Representation itself will also aid in the revelation of complexity between these original elements. Students
will be asked to contend with the problems of abstraction, and encouraged to produce a more literal
accounting of materiality, tectonic relationships and idiosyncrasies of ‘as-found’ built conditions in their
work. Students will explore the graphic and narrative limits of architectural drawing conventions as they
relate to each element - the worm’s eye view (ground), the reflected ceiling plan (roof), the elevation
oblique (enclosure), and techniques of representing material and occupation (hearth) - and explore how
they are capable of privileging (or denying) alternative architectural narratives and subjectivities.

Race & Modern Architecture

Section Led by Christina Truwit

Lecturers: Amy Kulper & Summer Sutton

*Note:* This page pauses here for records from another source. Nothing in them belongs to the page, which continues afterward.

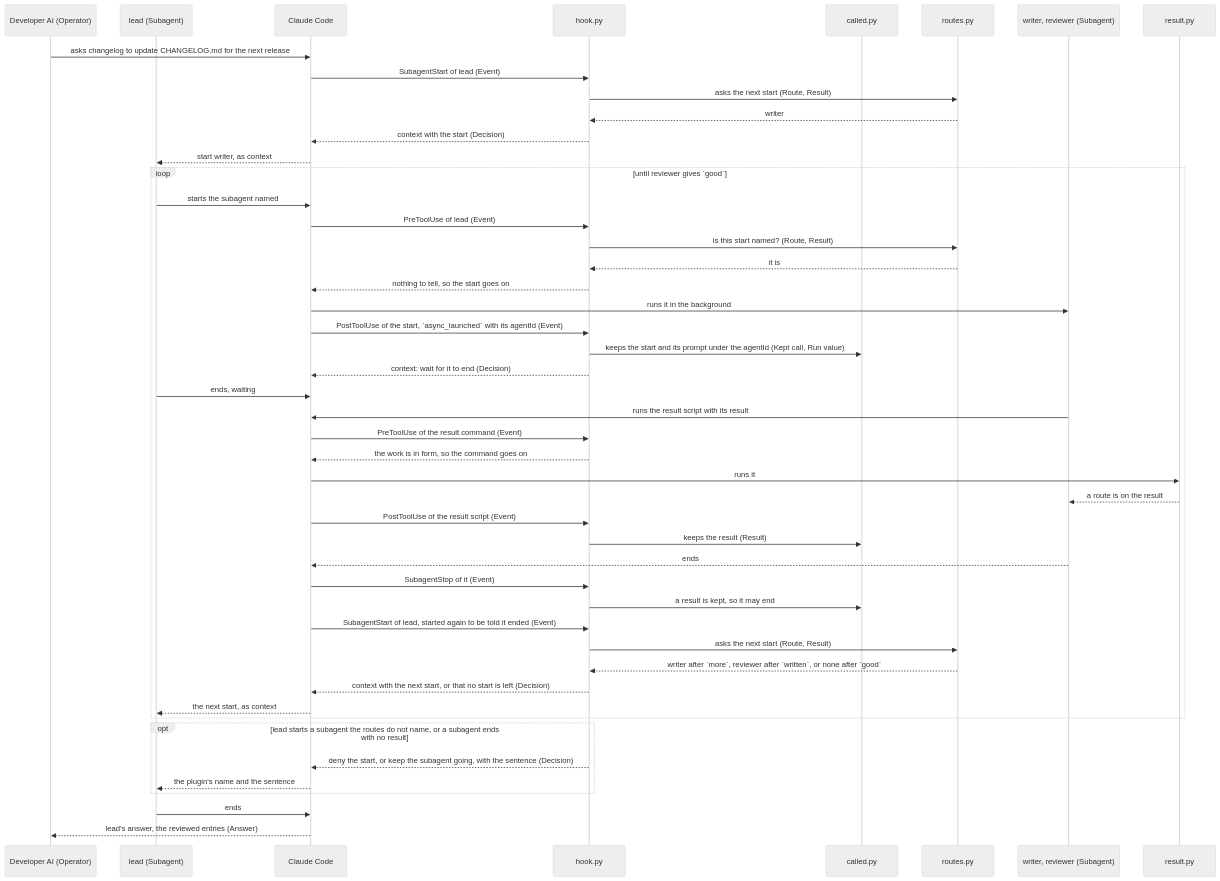
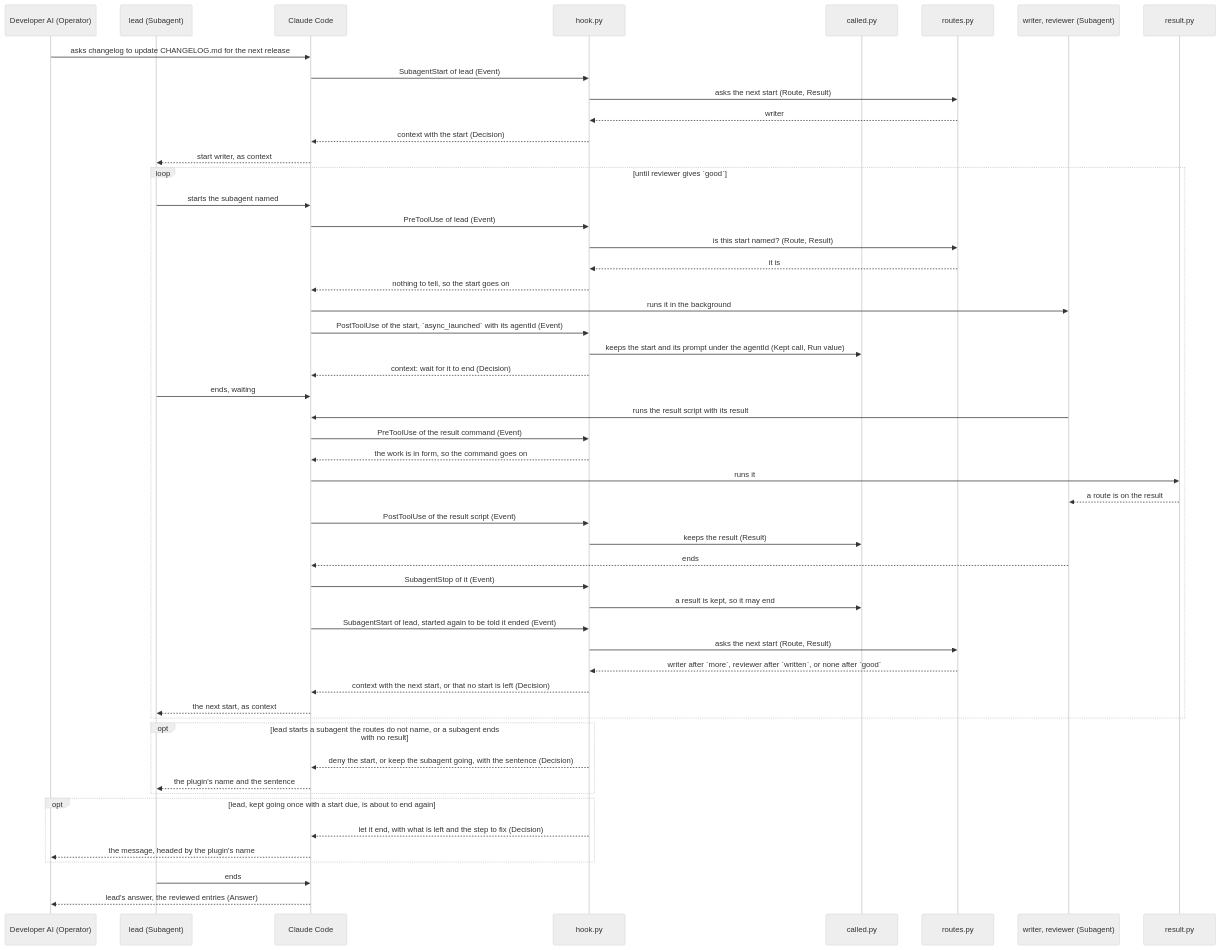
One commit to lovaizu/ccpm changed the fourth of 5 diagrams in dev/lane/architecture.md. Above: the diagram before and after it, drawn with Mermaid (neutral theme). The commit also changed other lines of this file and 27 other files, not shown here.

````diff
--- a/dev/lane/architecture.md
+++ b/dev/lane/architecture.md
@@ -246,50 +254,54 @@
 ```mermaid
 sequenceDiagram
   participant OP as Developer AI (Operator)
   participant O as lead (Subagent)
   participant CC as Claude Code
   participant H as hook.py
   participant C as called.py
   participant RT as routes.py
   participant S as writer, reviewer (Subagent)
   participant RS as result.py
   OP->>CC: asks changelog to update CHANGELOG.md for the next release
   CC->>H: SubagentStart of lead (Event)
   H->>RT: asks the next start (Route, Result)
   RT-->>H: writer
   H-->>CC: context with the start (Decision)
   CC-->>O: start writer, as context
   loop until reviewer gives `good`
     O->>CC: starts the subagent named
     CC->>H: PreToolUse of lead (Event)
     H->>RT: is this start named? (Route, Result)
     RT-->>H: it is
     H-->>CC: nothing to tell, so the start goes on
     CC->>S: runs it in the background
     CC->>H: PostToolUse of the start, `async_launched` with its agentId (Event)
     H->>C: keeps the start and its prompt under the agentId (Kept call, Run value)
     H-->>CC: context: wait for it to end (Decision)
     O->>CC: ends, waiting
     S->>CC: runs the result script with its result
     CC->>H: PreToolUse of the result command (Event)
     H-->>CC: the work is in form, so the command goes on
     CC->>RS: runs it
     RS-->>S: a route is on the result
     CC->>H: PostToolUse of the result script (Event)
     H->>C: keeps the result (Result)
     S-->>CC: ends
     CC->>H: SubagentStop of it (Event)
     H->>C: a result is kept, so it may end
     CC->>H: SubagentStart of lead, started again to be told it ended (Event)
     H->>RT: asks the next start (Route, Result)
     RT-->>H: writer after `more`, reviewer after `written`, or none after `good`
     H-->>CC: context with the next start, or that no start is left (Decision)
     CC-->>O: the next start, as context
   end
   opt lead starts a subagent the routes do not name, or a subagent ends with no result
     H-->>CC: deny the start, or keep the subagent going, with the sentence (Decision)
     CC-->>O: the plugin's name and the sentence
   end
+  opt lead, kept going once with a start due, is about to end again
+    H-->>CC: let it end, with what is left and the step to fix (Decision)
+    CC-->>OP: the message, headed by the plugin's name
+  end
   O->>CC: ends
   CC-->>OP: lead's answer, the reviewed entries (Answer)
 ```
````
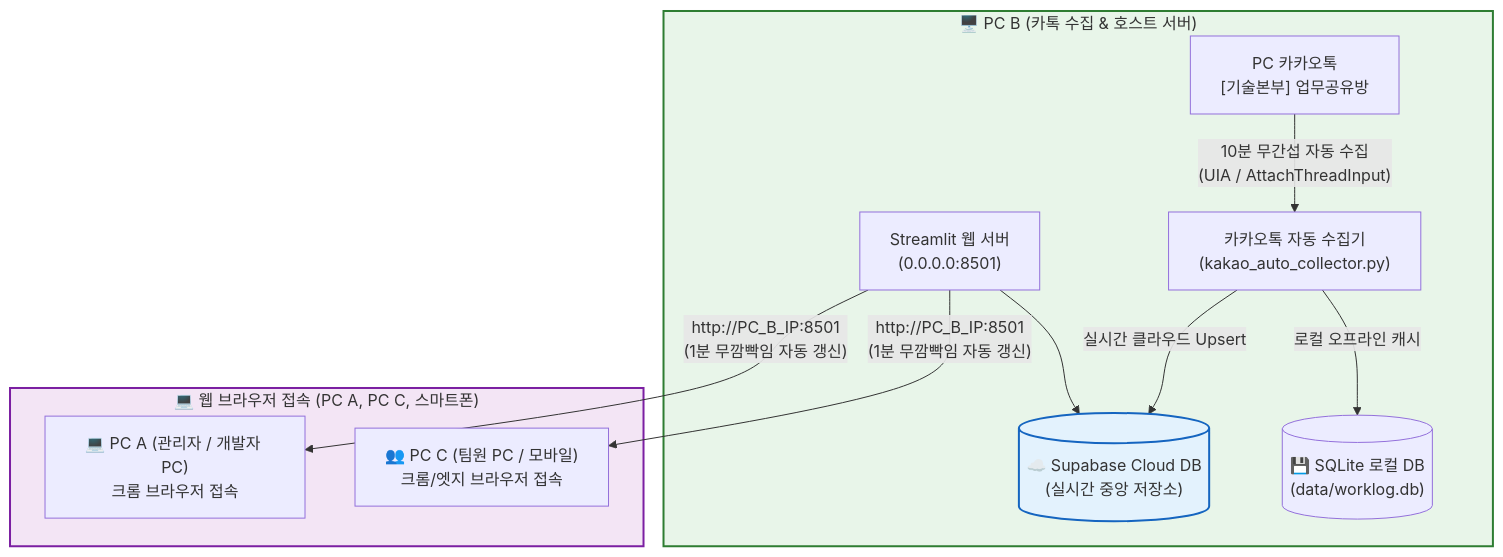
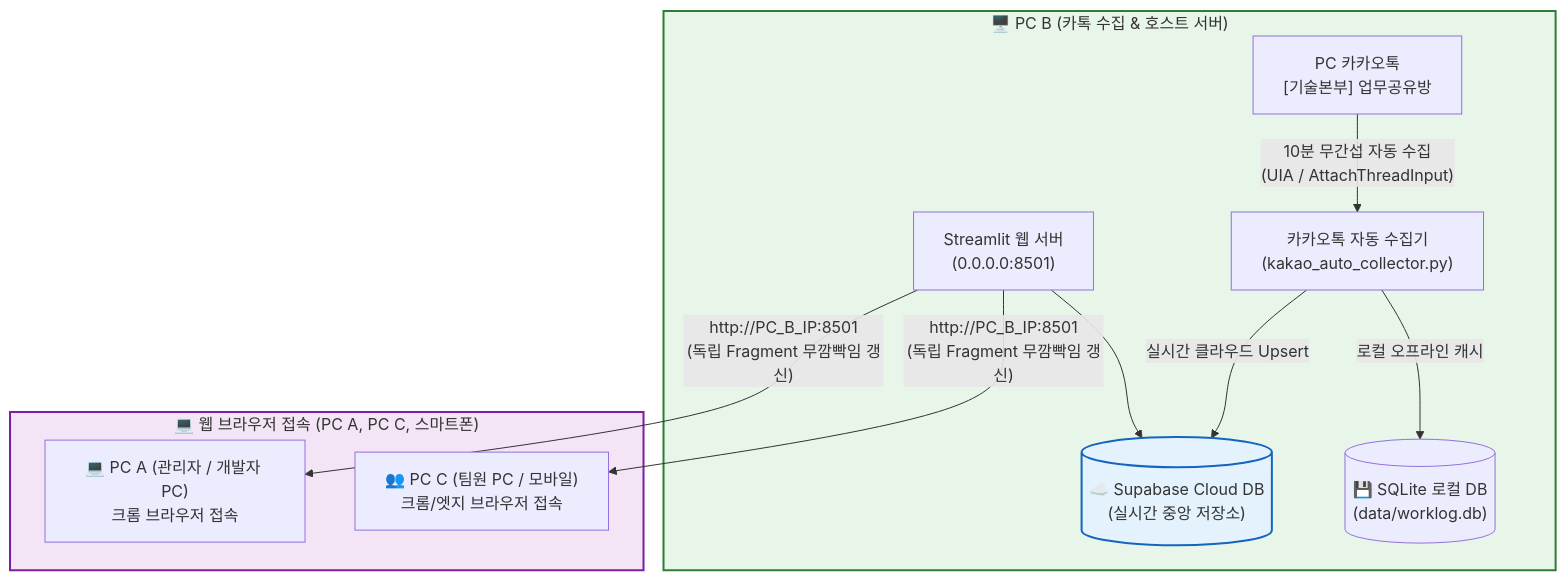
One commit to newprim82/PublicRepo changed the first of 2 diagrams in README.md. Above: the diagram before and after it, drawn with Mermaid. The commit also changed other lines of this file, not shown here.

Commit message:
docs: update README.md with modular architecture, isolated frame rendering, Gemini AI briefing, and email dispatch logs

````diff
--- a/README.md
+++ b/README.md
@@ -9,21 +10,21 @@
 ```mermaid
 flowchart TD
     subgraph HostServer["🖥️ PC B (카톡 수집 & 호스트 서버)"]
         K["PC 카카오톡\n[기술본부] 업무공유방"] -->|"10분 무간섭 자동 수집\n(UIA / AttachThreadInput)"| Collector["카카오톡 자동 수집기\n(kakao_auto_collector.py)"]
         Collector -->|"실시간 클라우드 Upsert"| CloudDB[("☁️ Supabase Cloud DB\n(실시간 중앙 저장소)")]
         Collector -->|"로컬 오프라인 캐시"| LocalDB[("💾 SQLite 로컬 DB\n(data/worklog.db)")]
         Server["Streamlit 웹 서버\n(0.0.0.0:8501)"] --> CloudDB
     end
 
     subgraph Clients["💻 웹 브라우저 접속 (PC A, PC C, 스마트폰)"]
         ClientA["💻 PC A (관리자 / 개발자 PC)\n크롬 브라우저 접속"]
         ClientC["👥 PC C (팀원 PC / 모바일)\n크롬/엣지 브라우저 접속"]
     end
 
-    Server -->|"http://PC_B_IP:8501\n(1분 무깜빡임 자동 갱신)"| ClientA
-    Server -->|"http://PC_B_IP:8501\n(1분 무깜빡임 자동 갱신)"| ClientC
+    Server -->|"http://PC_B_IP:8501\n(독립 Fragment 무깜빡임 갱신)"| ClientA
+    Server -->|"http://PC_B_IP:8501\n(독립 Fragment 무깜빡임 갱신)"| ClientC
 
     style HostServer fill:#e8f5e9,stroke:#2e7d32,stroke-width:2px
     style CloudDB fill:#e3f2fd,stroke:#1565c0,stroke-width:2px
     style Clients fill:#f3e5f5,stroke:#7b1fa2,stroke-width:2px
 ```
````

As Mabel O. Wilson, Irene Cheng, and Charles L. Davis II, the editors of our
textbook, Race and Modern Architecture, say in the first sentence of the book –
“Architectural historians have traditionally avoided the topic of race.” – but to do
so, is to omit a critical dimension of the story of our discipline. Who does
architecture serve? What constituencies does architecture include and exclude?

Who performs the labor of architectural construction? Who is granted the
privilege of creating the architectural imaginary? These are the critical questions
that surface when considering modern architecture from the vantage point of
This course examines the advent of modernism through the lens of race,
exploring how the formation of Enlightenment epistemologies paralleled the
formation of categories of cultural exclusion, like race. 

bottom of page